  • Past sermons. You can also provide video links to past services, if available. This information can provide visitors with a good idea of what to expect when they attend services. Consider posting information on future sermon series or topics to give potential visitors and current members an idea of what to expect.

Make Visitors Feel Welcome

In addition to providing potential visitors with the basic information they need regarding your church location, staff, and service times, make sure your website welcomes them to your church. The feeling visitors get when they visit your website should encourage them to take the next step and actually visit your church or attend a worship service. Here’s some information to include that lets visitors know they’re welcome:

  • Statement of welcome. Have your hospitality or worship committee draft a welcoming statement and post it prominently on the front page of your website. This message should assure visitors that they are welcome and invited to attended services.
  • Dress code. It may seem strange, but some people still have a bit of anxiety about what to wear to church, especially one they visit for the first time. If your regular attendees dress casually, let visitors know this with a statement as simple as, “Come as you are!”
  • Childcare and children’s ministries. Families with little ones may want to know about Sunday school times or if childcare is offered during services. Make sure this information is easy to find at a glance at your church website.

Learn From Others

After you fully consider what content to include and what information to feature prominently, start giving thought to the actual look and feel of your website. Your website’s design should convey an overall feeling that’s representative of your church. If you’re stuck for ideas, check out some great examples from other churches. You can find some excellent ones here and here.

Be Practical

As you plan the design and layout of your church website, remember these practical tips to keep it functional and easy to use:

  • Keep it simple. People don’t come to your website to read a book! Keep all content short and sweet, so visitors can find what they’re looking for quickly and easily.
  • Stay up to date. Nothing’s a bigger turn-off to a potential visitor than opening a church’s website in June and finding information posted about last December’s Christmas services. Make sure someone updates information on the site regularly to avoid confusion–or worse, a negative first impression.
  • Cross-link pages. Related content can be cross-linked within your website to make it easier for visitors to find. For example, you can add a link to sermons on the page with the pastor’s bio, or a link back to service times on the Sunday school page.

Consider Getting Some Help

Don’t feel overwhelmed by the idea of revamping your website. Many tools and services are available that can make improving your church’s web design easy and affordable. Carpenter’s Path from Dreamscape Media is a great solution that can address all your design needs, giving you a page that is both beautiful and functional. Check out a demo here and start your journey to an inviting and inspiring church website.


References

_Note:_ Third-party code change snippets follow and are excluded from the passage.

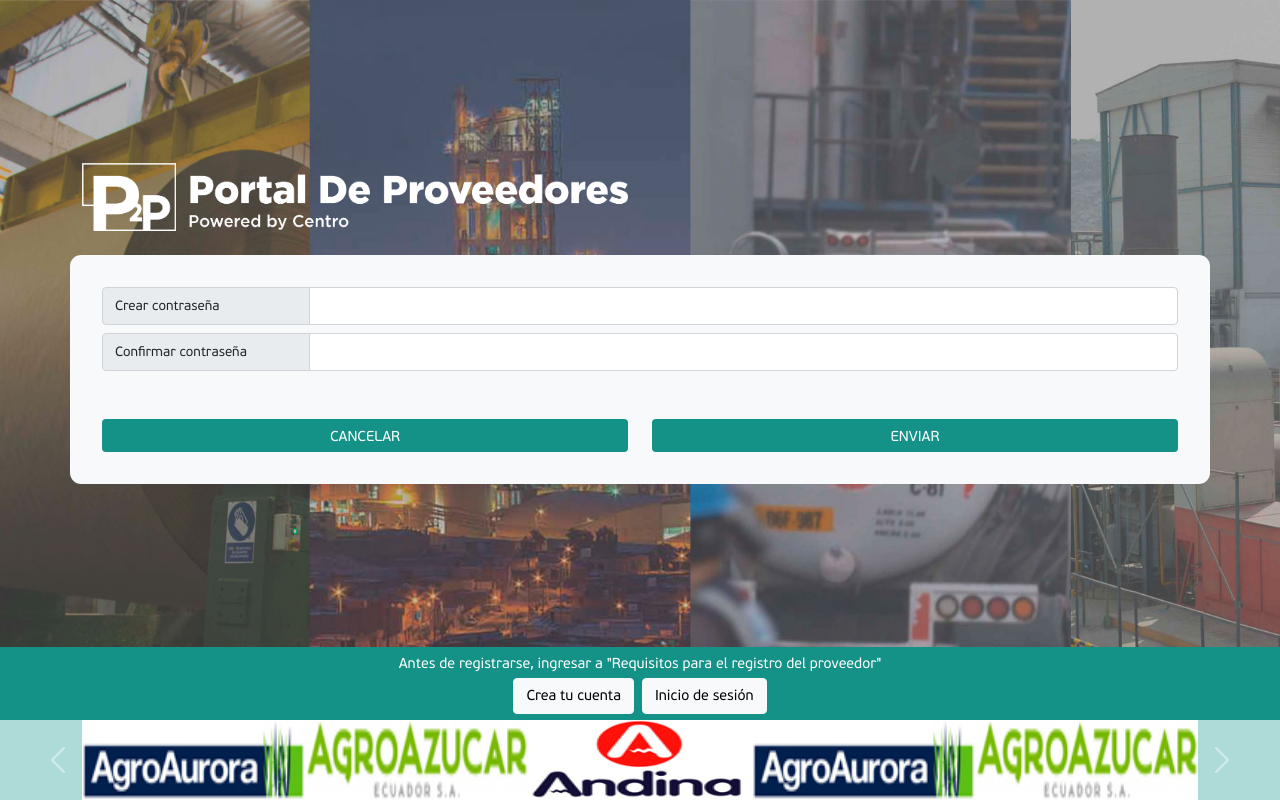
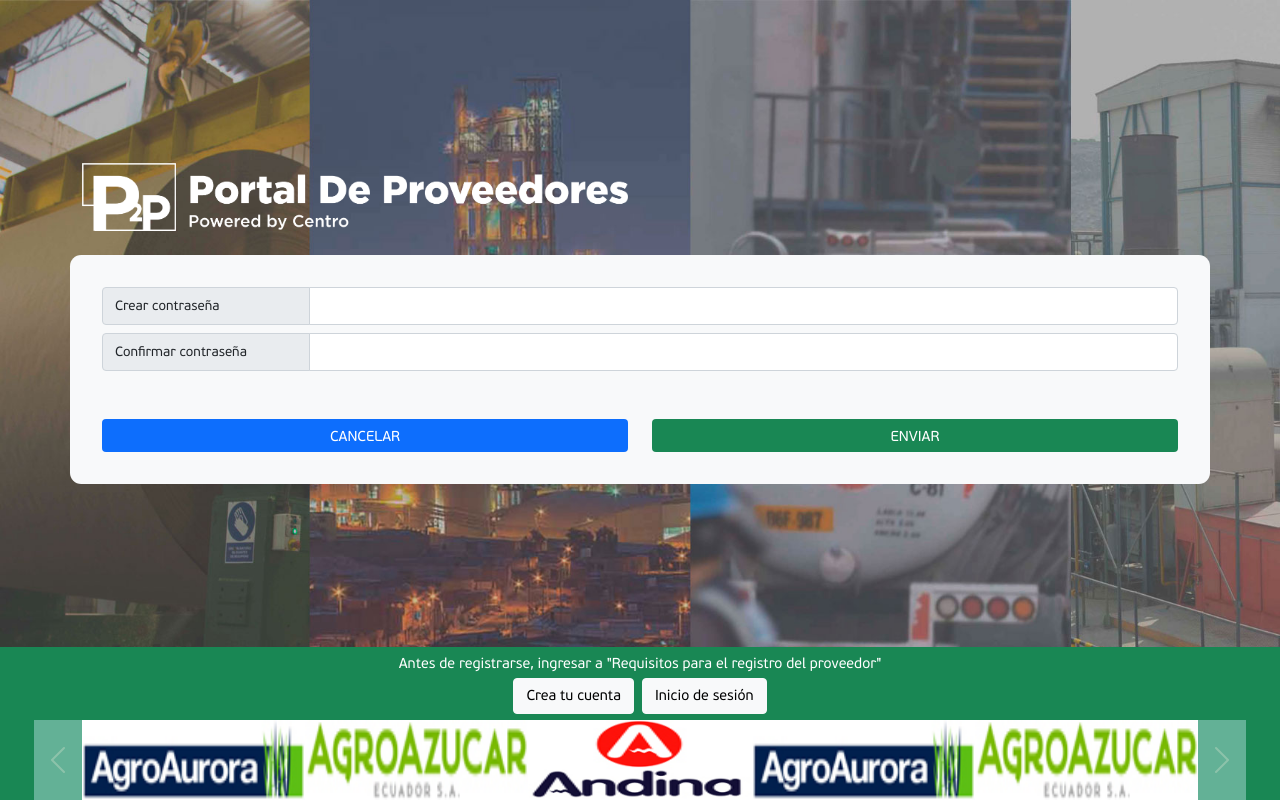
Before and after one commit to joselo01/gg-pp-app, a React (Create React App) app: page /create_password in a window 1280 px wide. Built offline with nearby package versions, Linux system fonts and the light colour scheme.

Commit message:
Flux fixed

```diff
--- a/src/components/organisms/FormRegistro.jsx
+++ b/src/components/organisms/FormRegistro.jsx
@@ -8,7 +8,7 @@
 
     const history = useHistory();
 
-    function handVerification() {
+    function handleVerification() {
         history.push("/supplier_verification");
     }
 
@@ -822,14 +822,14 @@
                     }[stepIndex]
                 }
 
-                <div className="row">
+                <div className="row justify-content-md-center">
                     {
                         stepIndex > 0 ?
                             <div className="col-12 col-md-6 mb-3">
                                 <div className="d-grid gap-2">
                                     <button
                                         type="button"
-                                        className="btn btn-danger block subtitle"
+                                        className="btn btn-prev block subtitle"
                                         onClick={() => handleStepChange(index => index - 1)}
                                     >
                                         Volver
@@ -842,8 +842,11 @@
                         <div className="d-grid gap-2">
                             <button
                                 type="button"
-                                className="btn bg-button block subtitle"
-                                onClick={() => handleStepChange(index => index + 1)}
+                                className="btn btn-next block subtitle"
+                                onClick={
+                                    stepIndex < steps.length -1
+                                    ? () => handleStepChange(index => index + 1)
+                                    : handleVerification}
                             >
                                 {
                                     stepIndex < steps.length -1 ? 'Siguiente' : 'Enviar'
--- /dev/null
+++ b/src/globalStyles/scss/colors_base/_base.scss
@@ -0,0 +1,4 @@
+$green: rgb(20,146,136);
+$white: #d4d4d4;
+$grey: grey;
+$blue: rgb(4,0,63);
--- a/src/globalStyles/scss/custom/_footer.scss
+++ b/src/globalStyles/scss/custom/_footer.scss
@@ -7,14 +7,14 @@
 .footer-box-top {
   width: 100%;
   min-height: 4.5rem;
-  background-color: #149288;
+  background-color: $green;
   padding: 0.4rem 0;
 }
 
 .footer-box-bottom {
   width: 100%;
   min-height: 3rem;
-  background-color:#ADDBD8;
+  background-color:$green;
 }
 @media (max-width: 768px) {
   .footer-box-bottom {
--- a/src/globalStyles/scss/custom/_login.scss
+++ b/src/globalStyles/scss/custom/_login.scss
@@ -73,6 +73,6 @@
 }
 
 .bg-button {
-  background-color: #149288;
+  background-color: $green;
   color: white;
 }
--- a/src/globalStyles/scss/custom/_register.scss
+++ b/src/globalStyles/scss/custom/_register.scss
@@ -64,18 +64,28 @@
 
 .bs4-order-tracking li.active {
     font-weight: bold;
-    color: #149288;
+    color: $green;
 }
 
 .bs4-order-tracking li.active>div {
-    background: #149288;
+    background: $green;
 }
 
 .bs4-order-tracking li.active:after {
-    background: #149288;
+    background: $green;
 }
 
 .card-timeline {
     background-color: #fff;
     z-index: 0;
 }
+
+.btn-prev {
+    background-color: $blue;
+    color: white;
+}
+
+.btn-next {
+    background-color: $green;
+    color: white;
+}
--- a/src/globalStyles/scss/main.scss
+++ b/src/globalStyles/scss/main.scss
@@ -5,8 +5,10 @@
 @import '../scss/custom/footer';
 @import '../scss/custom/register-info';
 @import '../scss/custom/register';
+@import '../scss/custom/fonts';
 
-@import '../scss/custom/fonts';
+@import '../scss/colors_base/base';
+
 
 html,
 body {
--- a/src/pages/CreatePassword.jsx
+++ b/src/pages/CreatePassword.jsx
@@ -38,7 +38,7 @@
                   <div className="d-grid gap-2">
                     <button
                       type="button"
-                      className="btn bg-button block subtitle"
+                      className="btn btn-prev block subtitle"
                     >
                       CANCELAR
                     </button>
@@ -50,7 +50,7 @@
                       data-bs-toggle="modal"
                       data-bs-target="#exampleModal"
                       type="button"
-                      className="btn bg-button block subtitle"
+                      className="btn btn-next block subtitle"
                     >
                       ENVIAR
                     </button>
--- a/src/pages/VerificacionProveedor.jsx
+++ b/src/pages/VerificacionProveedor.jsx
@@ -36,7 +36,7 @@
                   <div className="d-grid gap-2">
                     <button onClick={() => console.log('hizo click')}
                       type="button"
-                      className="btn bg-button block subtitle"
+                      className="btn btn-prev block subtitle"
                     >
                       CANCELAR
                     </button>
```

designmodo. 20 Beautiful Examples of Church Website Design. Retrieved from http://designmodo.com/church-website-design/

Fogg, Steve. 7 Great Church Websites That Have Responsive Design. Retrieved from http://www.stevefogg.com/2013/01/31/church-website-design-responsiv/

United Methodist Communications. Church Website Design. Retrieved from http://www.umcom.org/learn/church-web-design

Dreamscape Multimedia. The Best Church Websites Begin Here. Retrieved from https://www.dreamscapemultimedia.com/web-design/church-websites/

Carpenter’s Path. http://carpenterspath.com/